(Web page edit records)
§

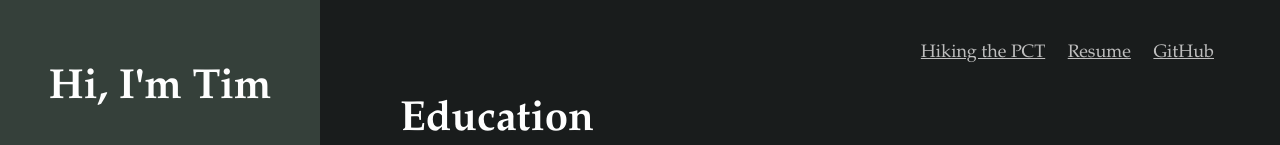
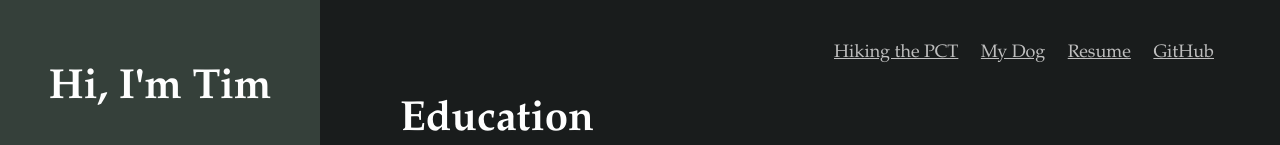
Before and after one commit to timothyhahn/timothyhahn.com, a website: page pages/index.html in a window 1280 px wide. Shown: the top 145 px of the page. Drawn offline with Linux system fonts and the light colour scheme.

Commit message:
Pup pics

```diff
--- a/pages/index.html
+++ b/pages/index.html
@@ -25,6 +25,7 @@
             <div class="content pure-u-1 pure-u-md-3-4">
                 <div class="links">
                     <a href="https://www.jeeveshikedthepct.com">Hiking the PCT</a>
+                    <a href="https://allie.today">My Dog</a>
                     <a href="/dependencies/resume.pdf">Resume</a>
                     <a href="https://github.com/timothyhahn">GitHub</a>
                 </div>
```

§

**TASK DETAILS:** Output every entry exactly. Pictures stay out.

**ANSWER SECTION:**
Before and after one commit to timothyhahn/timothyhahn.com, a website: page pages/index.html in a window 1280 px wide. Shown: the top 145 px of the page. Drawn offline with Linux system fonts and the light colour scheme.

Commit message:
Pup pics

```diff
--- a/pages/index.html
+++ b/pages/index.html
@@ -25,6 +25,7 @@
             <div class="content pure-u-1 pure-u-md-3-4">
                 <div class="links">
                     <a href="https://www.jeeveshikedthepct.com">Hiking the PCT</a>
+                    <a href="https://allie.today">My Dog</a>
                     <a href="/dependencies/resume.pdf">Resume</a>
                     <a href="https://github.com/timothyhahn">GitHub</a>
                 </div>
```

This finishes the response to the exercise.